It’s time for T-SQL Tuesday in June 2021, with a new host this time. Ben Wiessman (b | t), who graciously responded to my request to host, and to whom I want to congratulate on an addition to his family.
In any case, for #139, Ben asks us about hybrid data. He’s a cloud advocate and someone that has been working with Big Data Clusters and Azure Arc. In fact, he’s written books on those topics(Azure Arc-Enabled Data Services Revealed and SQL Server Big Data Clusters), Bid , so I expected a topic related to those.
Moving to Hybrid
I haven’t dealt with hybrid in production at all. My work with SQLServerCentral, and much with Redgate and customers, is all either on-premises or in the cloud. All the SSC stuff runs as IaaS, and most of Redgate does. While we have a lot of local workstations and environments for dev, much of the infrastructure is in the cloud, without much hybrid stuff.
I do see customers that developer locally and deploy in the cloud, which is something I’ve done, but not too often. Most want to do everything in one place. I don’t really consider IaaS as a “hybrid” despite it being in the cloud, because these are just VMs that could be anywhere, and there isn’t any real change if they live in Azure, AWS, or a remote data center my company owns.
Experimenting in the Cloud
The exception for me is Spawn. This is Redgate’s research project on hosted cloud databases that you might use for local development. I started working with this when it was early in the lifecycle, and now it’s something that I use regularly.
Essentially you create a database, and it’s hosted in a container somewhere. You get a connection string back, but the database lives in a cloud service, and this is a hybrid environment.
It’s an interesting idea, and while I haven’t made any large databases, I do find that the ability to programmatically start a database to be quite fascinating and simple. A few times when I’ve looked to update a demo project, the ease with which I can set up an environment on a new machine is fascinating.
The team that manages our main demo made a number of changes in 2020. I had scheduled a talk on the platform and realized a week before that the old demo I had was broken. When I contacted them, they gave me these instructions.
- Update the CLI tool
- Update my repo from the “demo” branch of the repo
- Open the folder in VS Code
- Hit F5

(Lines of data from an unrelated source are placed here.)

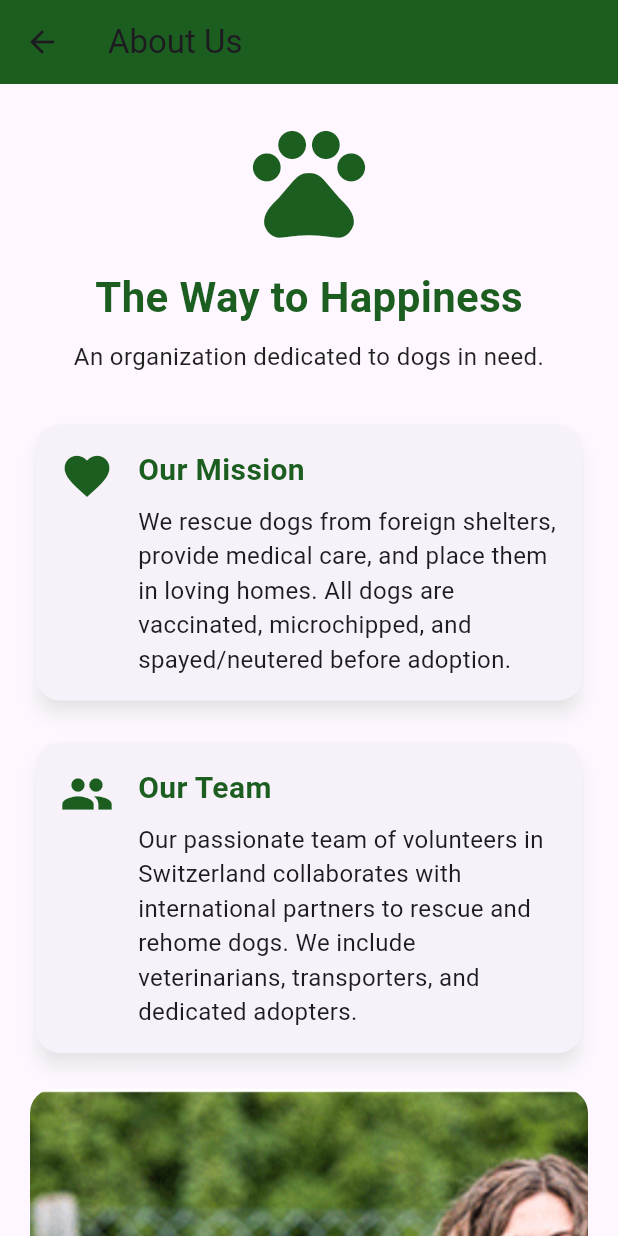
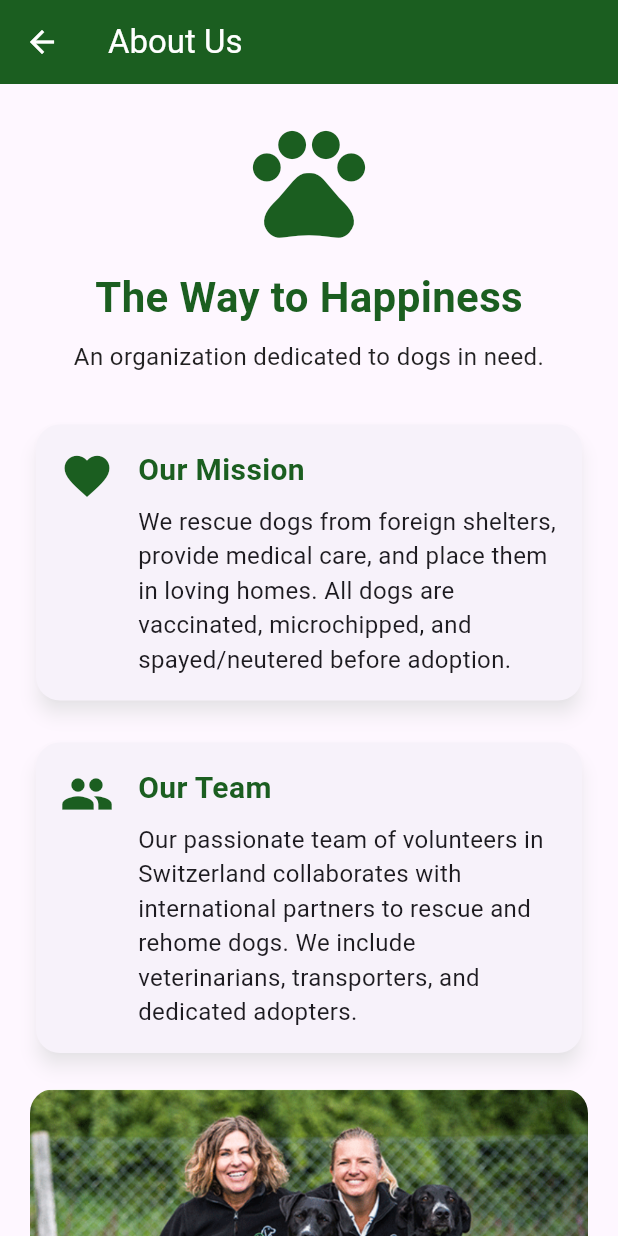
Before and after one commit to brettwill/my_awesome_namer, a Flutter app: the screen it shows after launch, in the side drawer, after a tap on "About Us", on a phone screen of 412 x 824 dp. Run offline on Flutter 3.47's test engine with Material 3 defaults, Android fonts, the light colour scheme and no system bars; our stand-ins replace go_router, image_picker, supabase_flutter; accounts and stored records are empty.

Commit message:
white text

```diff
--- a/lib/screens/about_us.dart
+++ b/lib/screens/about_us.dart
@@ -11,6 +11,7 @@ class AboutPage extends StatelessWidget {
       appBar: AppBar(
         title: const Text('About Us'),
         backgroundColor: customGreen,
+        foregroundColor: Colors.white, // Ensures text and icon are white
       ),
       body: SingleChildScrollView(
         padding: const EdgeInsets.all(20.0),
@@ -64,10 +65,12 @@ class AboutPage extends StatelessWidget {
               borderRadius: BorderRadius.circular(16),
               child: Image.asset(
                 'assets/images/teamphoto.png',
-                fit: BoxFit.none,
-                alignment: Alignment.topLeft,
+                fit: BoxFit
+                    .cover, // Ensures the image fills the space proportionally
+                alignment: Alignment.center, // Centers the image
               ),
             ),
+
             const SizedBox(height: 20),
 
             // Contact
--- a/lib/screens/adoption_process_screen.dart
+++ b/lib/screens/adoption_process_screen.dart
@@ -12,6 +12,7 @@ class AdoptionProcessScreen extends StatelessWidget {
       appBar: AppBar(
         title: const Text('Adoption Process'),
         backgroundColor: customGreen,
+        foregroundColor: Colors.white, // Ensures text and icon are white
         leading: IconButton(
           icon: const Icon(Icons.arrow_back),
           onPressed: () => Navigator.of(context).pop(),
@@ -109,6 +110,8 @@ class AdoptionProcessScreen extends StatelessWidget {
               child: ElevatedButton.icon(
                 style: ElevatedButton.styleFrom(
                   backgroundColor: customGreen,
+                  foregroundColor:
+                      Colors.white, // Ensures text and icon are white
                   padding: const EdgeInsets.symmetric(
                     horizontal: 24,
                     vertical: 12,
```
Also changed, not shown: 1 other file.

That’s it and I had a running environment right away. I did a talk on this at ConFoo 2021, and it went well. The ease of getting things running even impressed me, as I hadn’t dealt with the front end side of things as often. Amazing.
To me, this is where the hybrid cloud gets interesting, when I easily access resources either locally or remotely.